Records drawn from a dataset
....................
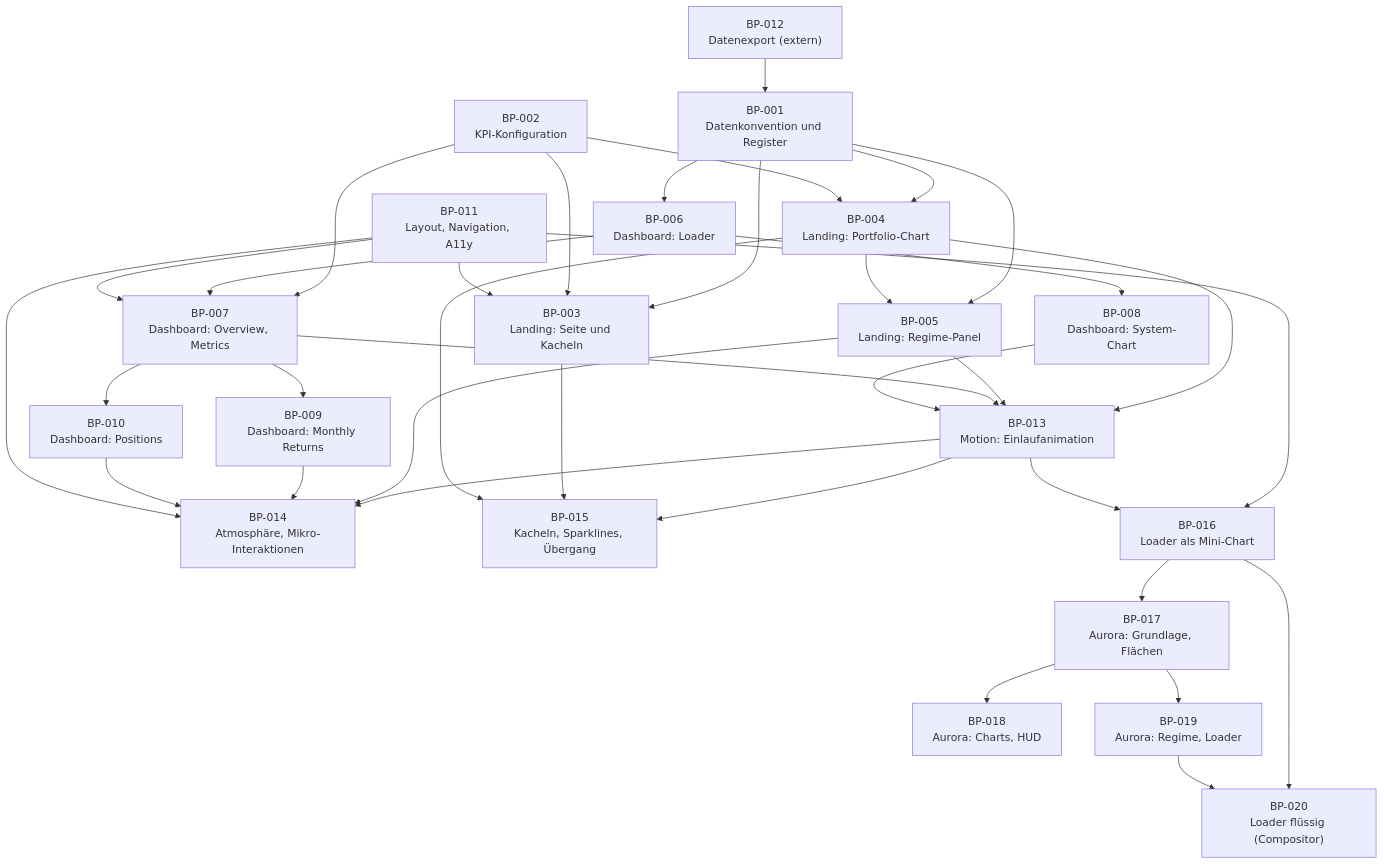
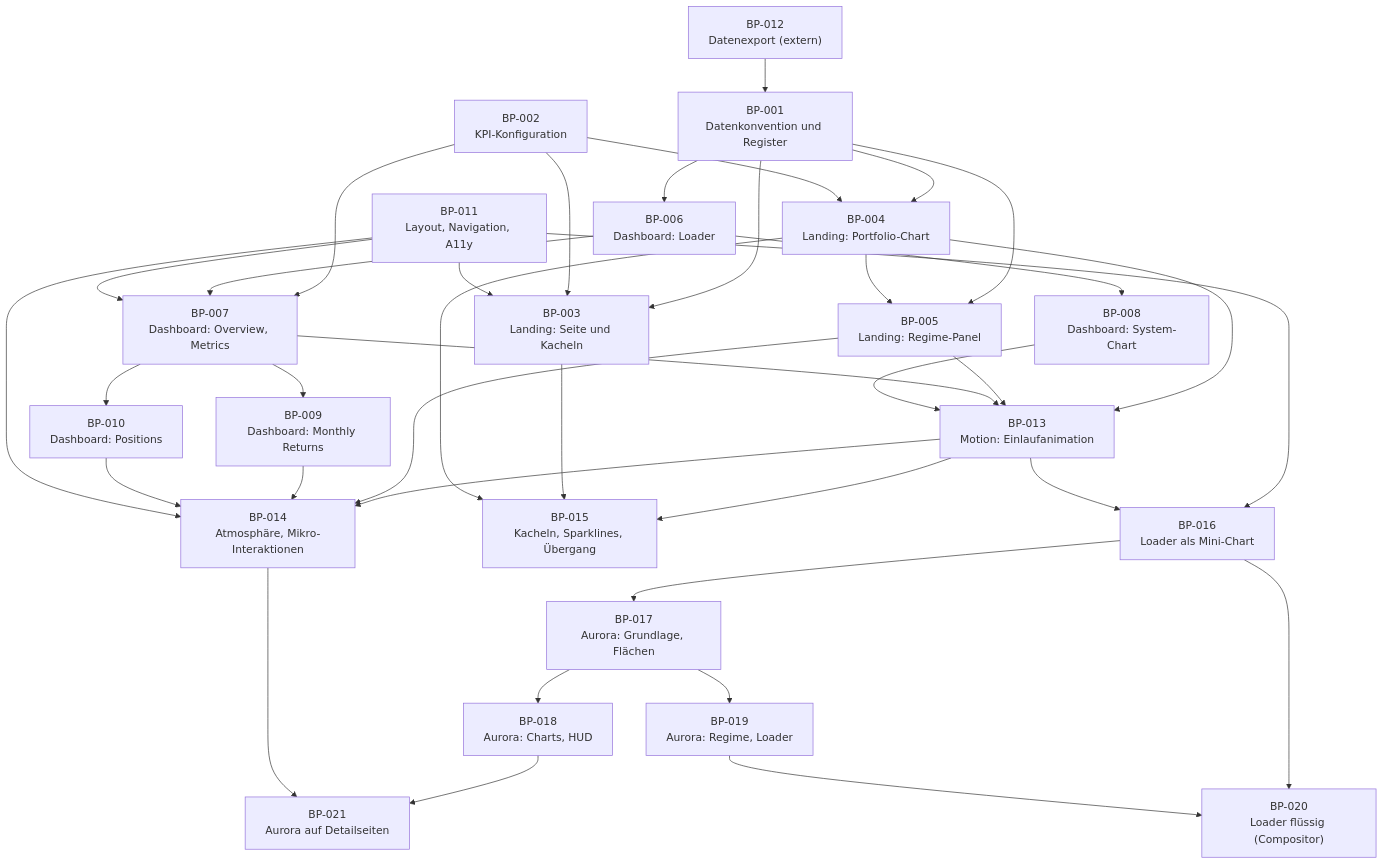
The diagram in docs/sdd/build_plan.md (github-ascnet/WL-Trading-Systems-Overview), drawn with Mermaid before and after one commit. The commit also changed other lines of this file and 7 other files, not shown here.

````diff
--- a/docs/sdd/build_plan.md
+++ b/docs/sdd/build_plan.md
@@ -44,58 +44,61 @@
 ```mermaid
 flowchart TD
     BP001["BP-001<br/>Datenkonvention und Register"]
     BP002["BP-002<br/>KPI-Konfiguration"]
     BP003["BP-003<br/>Landing: Seite und Kacheln"]
     BP004["BP-004<br/>Landing: Portfolio-Chart"]
     BP005["BP-005<br/>Landing: Regime-Panel"]
     BP006["BP-006<br/>Dashboard: Loader"]
     BP007["BP-007<br/>Dashboard: Overview, Metrics"]
     BP008["BP-008<br/>Dashboard: System-Chart"]
     BP009["BP-009<br/>Dashboard: Monthly Returns"]
     BP010["BP-010<br/>Dashboard: Positions"]
     BP011["BP-011<br/>Layout, Navigation, A11y"]
     BP012["BP-012<br/>Datenexport (extern)"]
     BP013["BP-013<br/>Motion: Einlaufanimation"]
     BP014["BP-014<br/>Atmosphäre, Mikro-Interaktionen"]
     BP015["BP-015<br/>Kacheln, Sparklines, Übergang"]
     BP016["BP-016<br/>Loader als Mini-Chart"]
     BP017["BP-017<br/>Aurora: Grundlage, Flächen"]
     BP018["BP-018<br/>Aurora: Charts, HUD"]
     BP019["BP-019<br/>Aurora: Regime, Loader"]
     BP020["BP-020<br/>Loader flüssig (Compositor)"]
+    BP021["BP-021<br/>Aurora auf Detailseiten"]
 
     BP012 --> BP001
     BP001 --> BP003
     BP001 --> BP004
     BP001 --> BP005
     BP001 --> BP006
     BP002 --> BP003
     BP002 --> BP004
     BP002 --> BP007
     BP006 --> BP007
     BP007 --> BP009
     BP007 --> BP010
     BP006 --> BP008
     BP004 --> BP005
     BP011 --> BP003
     BP011 --> BP007
     BP004 --> BP013
     BP005 --> BP013
     BP007 --> BP013
     BP008 --> BP013
     BP013 --> BP014
     BP005 --> BP014
     BP009 --> BP014
     BP010 --> BP014
     BP011 --> BP014
     BP013 --> BP015
     BP003 --> BP015
     BP004 --> BP015
     BP011 --> BP016
     BP013 --> BP016
     BP016 --> BP017
     BP017 --> BP018
     BP017 --> BP019
     BP016 --> BP020
     BP019 --> BP020
+    BP018 --> BP021
+    BP014 --> BP021
 ```
````
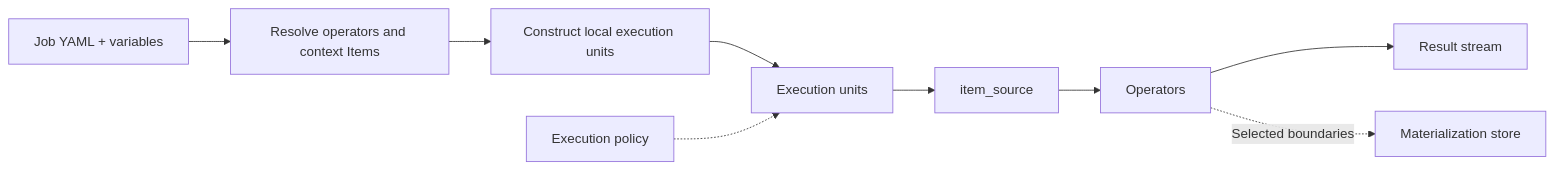
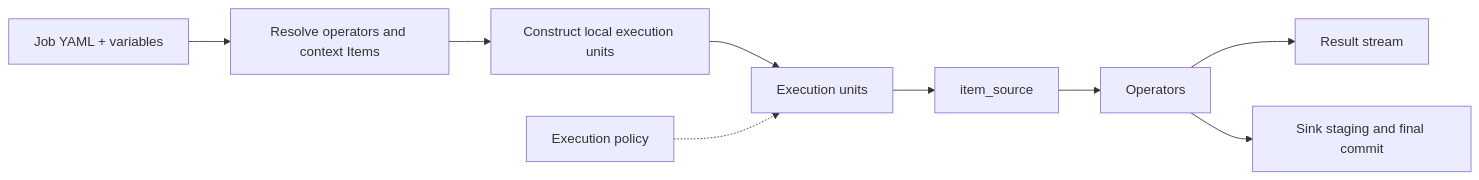
One commit to rdcn-link/xstream-codex changed the diagram in docs/xstream.md. Above: the diagram before and after it, drawn with Mermaid. The commit also changed other lines of this file and 184 other files, not shown here.

````diff
--- a/docs/xstream.md
+++ b/docs/xstream.md
@@ -105,9 +105,9 @@
 ```mermaid
 flowchart LR
   Job["Job YAML + variables"] --> Resolve["Resolve operators and context Items"]
   Resolve --> Plan["Construct local execution units"]
   Plan --> Units["Execution units"]
   Units --> Source["item_source"] --> Process["Operators"] --> Result["Result stream"]
   Policy["Execution policy"] -.-> Units
-  Process -. "Selected boundaries" .-> Store["Materialization store"]
+  Process --> Store["Sink staging and final commit"]
 ```
````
....................
◆ Exercise requirements
Having removed the pictures, write out the records exactly as they stand.

◆ Solution below
The diagram in docs/sdd/build_plan.md (github-ascnet/WL-Trading-Systems-Overview), drawn with Mermaid before and after one commit. The commit also changed other lines of this file and 7 other files, not shown here.

````diff
--- a/docs/sdd/build_plan.md
+++ b/docs/sdd/build_plan.md
@@ -44,58 +44,61 @@
 ```mermaid
 flowchart TD
     BP001["BP-001<br/>Datenkonvention und Register"]
     BP002["BP-002<br/>KPI-Konfiguration"]
     BP003["BP-003<br/>Landing: Seite und Kacheln"]
     BP004["BP-004<br/>Landing: Portfolio-Chart"]
     BP005["BP-005<br/>Landing: Regime-Panel"]
     BP006["BP-006<br/>Dashboard: Loader"]
     BP007["BP-007<br/>Dashboard: Overview, Metrics"]
     BP008["BP-008<br/>Dashboard: System-Chart"]
     BP009["BP-009<br/>Dashboard: Monthly Returns"]
     BP010["BP-010<br/>Dashboard: Positions"]
     BP011["BP-011<br/>Layout, Navigation, A11y"]
     BP012["BP-012<br/>Datenexport (extern)"]
     BP013["BP-013<br/>Motion: Einlaufanimation"]
     BP014["BP-014<br/>Atmosphäre, Mikro-Interaktionen"]
     BP015["BP-015<br/>Kacheln, Sparklines, Übergang"]
     BP016["BP-016<br/>Loader als Mini-Chart"]
     BP017["BP-017<br/>Aurora: Grundlage, Flächen"]
     BP018["BP-018<br/>Aurora: Charts, HUD"]
     BP019["BP-019<br/>Aurora: Regime, Loader"]
     BP020["BP-020<br/>Loader flüssig (Compositor)"]
+    BP021["BP-021<br/>Aurora auf Detailseiten"]
 
     BP012 --> BP001
     BP001 --> BP003
     BP001 --> BP004
     BP001 --> BP005
     BP001 --> BP006
     BP002 --> BP003
     BP002 --> BP004
     BP002 --> BP007
     BP006 --> BP007
     BP007 --> BP009
     BP007 --> BP010
     BP006 --> BP008
     BP004 --> BP005
     BP011 --> BP003
     BP011 --> BP007
     BP004 --> BP013
     BP005 --> BP013
     BP007 --> BP013
     BP008 --> BP013
     BP013 --> BP014
     BP005 --> BP014
     BP009 --> BP014
     BP010 --> BP014
     BP011 --> BP014
     BP013 --> BP015
     BP003 --> BP015
     BP004 --> BP015
     BP011 --> BP016
     BP013 --> BP016
     BP016 --> BP017
     BP017 --> BP018
     BP017 --> BP019
     BP016 --> BP020
     BP019 --> BP020
+    BP018 --> BP021
+    BP014 --> BP021
 ```
````
One commit to rdcn-link/xstream-codex changed the diagram in docs/xstream.md. Above: the diagram before and after it, drawn with Mermaid. The commit also changed other lines of this file and 184 other files, not shown here.

````diff
--- a/docs/xstream.md
+++ b/docs/xstream.md
@@ -105,9 +105,9 @@
 ```mermaid
 flowchart LR
   Job["Job YAML + variables"] --> Resolve["Resolve operators and context Items"]
   Resolve --> Plan["Construct local execution units"]
   Plan --> Units["Execution units"]
   Units --> Source["item_source"] --> Process["Operators"] --> Result["Result stream"]
   Policy["Execution policy"] -.-> Units
-  Process -. "Selected boundaries" .-> Store["Materialization store"]
+  Process --> Store["Sink staging and final commit"]
 ```
````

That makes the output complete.